Start of Records for this exercise

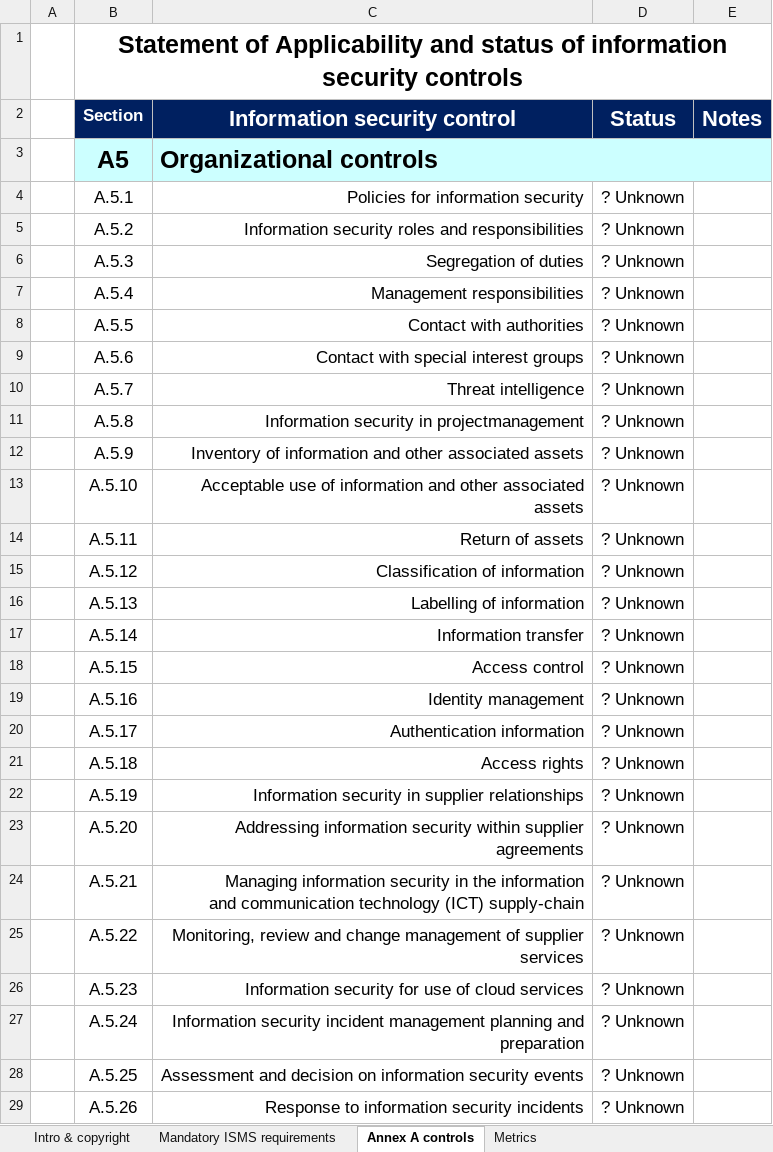
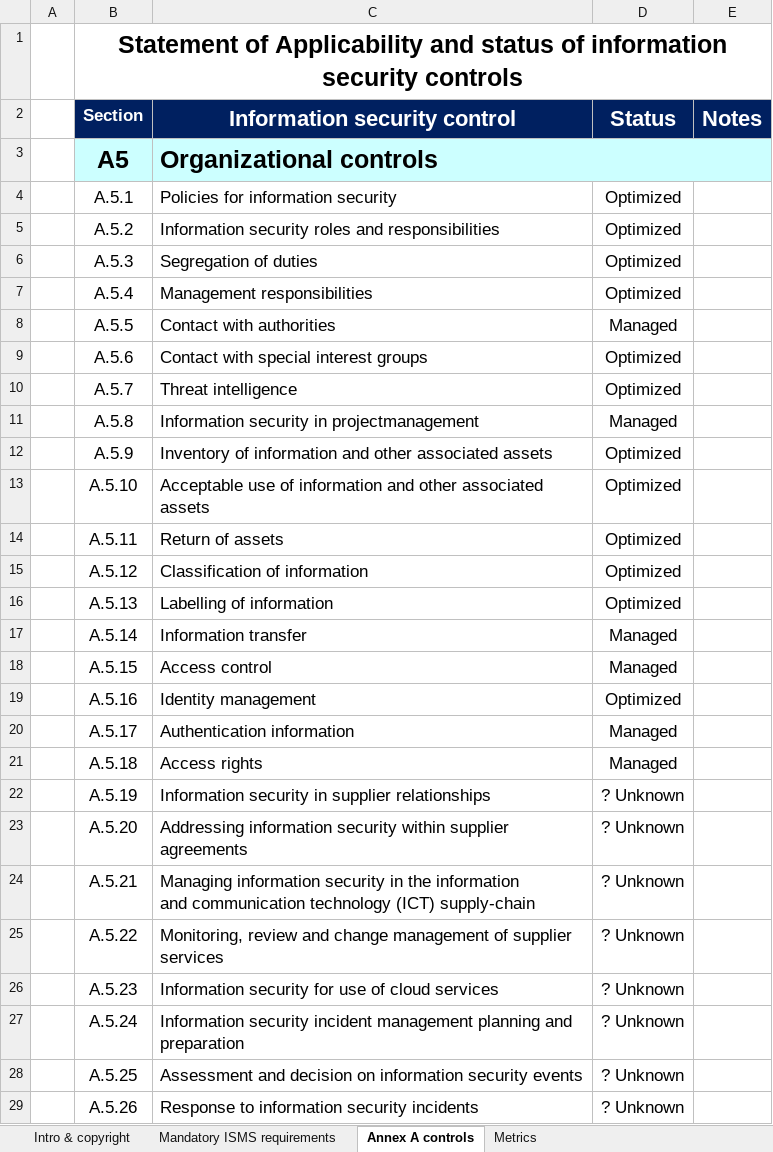
Before and after one commit to ehabfahmi/iso27k1-abad, an Excel workbook: 2025/SOA - Statmrnt of Applicability/ISO27k ISMS 6.1 SoA 2022.xlsx, sheet Annex A controls, drawn as a sheet; only a part is shown; values as stored, in another font and other column widths than the file's, no borders; conditional formats not drawn; the diff covers the shown part only; the diff names each change by its address in the sheet, - before the commit and + after, or states it on an @@ line.

```diff
--- a/2025/SOA - Statmrnt of Applicability/ISO27k ISMS 6.1 SoA 2022.xlsx (sheet Annex A controls)
+++ b/2025/SOA - Statmrnt of Applicability/ISO27k ISMS 6.1 SoA 2022.xlsx (sheet Annex A controls)
-C4:C29 alignment: right
+C4:C29 alignment: left
-D4:D7 (Status): ? Unknown
+D4:D7 (Status): Optimized
-D8 (Status): ? Unknown
+D8 (Status): Managed
-D9:D10 (Status): ? Unknown
+D9:D10 (Status): Optimized
-D11 (Status): ? Unknown
+D11 (Status): Managed
-D12:D16 (Status): ? Unknown
+D12:D16 (Status): Optimized
-D17:D18 (Status): ? Unknown
+D17:D18 (Status): Managed
-D19 (Status): ? Unknown
+D19 (Status): Optimized
-D20:D21 (Status): ? Unknown
+D20:D21 (Status): Managed
```
Also changed, not shown: cell formats elsewhere in this sheet, sheet Metrics, sheet Mandatory ISMS requirements, formulas that keep their value, charts or pictures, Projects/Project 2025/SOA - Statmrnt of Applicability/Statement of Applicability and status of information security controls - ISO27k ISMS 6.1 SoA 2022.xlsx.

End of Records for this exercise

== What the task requires ==
The answer should match the data above word for word, with no pictures in it.

== Response area ==
Before and after one commit to ehabfahmi/iso27k1-abad, an Excel workbook: 2025/SOA - Statmrnt of Applicability/ISO27k ISMS 6.1 SoA 2022.xlsx, sheet Annex A controls, drawn as a sheet; only a part is shown; values as stored, in another font and other column widths than the file's, no borders; conditional formats not drawn; the diff covers the shown part only; the diff names each change by its address in the sheet, - before the commit and + after, or states it on an @@ line.

```diff
--- a/2025/SOA - Statmrnt of Applicability/ISO27k ISMS 6.1 SoA 2022.xlsx (sheet Annex A controls)
+++ b/2025/SOA - Statmrnt of Applicability/ISO27k ISMS 6.1 SoA 2022.xlsx (sheet Annex A controls)
-C4:C29 alignment: right
+C4:C29 alignment: left
-D4:D7 (Status): ? Unknown
+D4:D7 (Status): Optimized
-D8 (Status): ? Unknown
+D8 (Status): Managed
-D9:D10 (Status): ? Unknown
+D9:D10 (Status): Optimized
-D11 (Status): ? Unknown
+D11 (Status): Managed
-D12:D16 (Status): ? Unknown
+D12:D16 (Status): Optimized
-D17:D18 (Status): ? Unknown
+D17:D18 (Status): Managed
-D19 (Status): ? Unknown
+D19 (Status): Optimized
-D20:D21 (Status): ? Unknown
+D20:D21 (Status): Managed
```
Also changed, not shown: cell formats elsewhere in this sheet, sheet Metrics, sheet Mandatory ISMS requirements, formulas that keep their value, charts or pictures, Projects/Project 2025/SOA - Statmrnt of Applicability/Statement of Applicability and status of information security controls - ISO27k ISMS 6.1 SoA 2022.xlsx.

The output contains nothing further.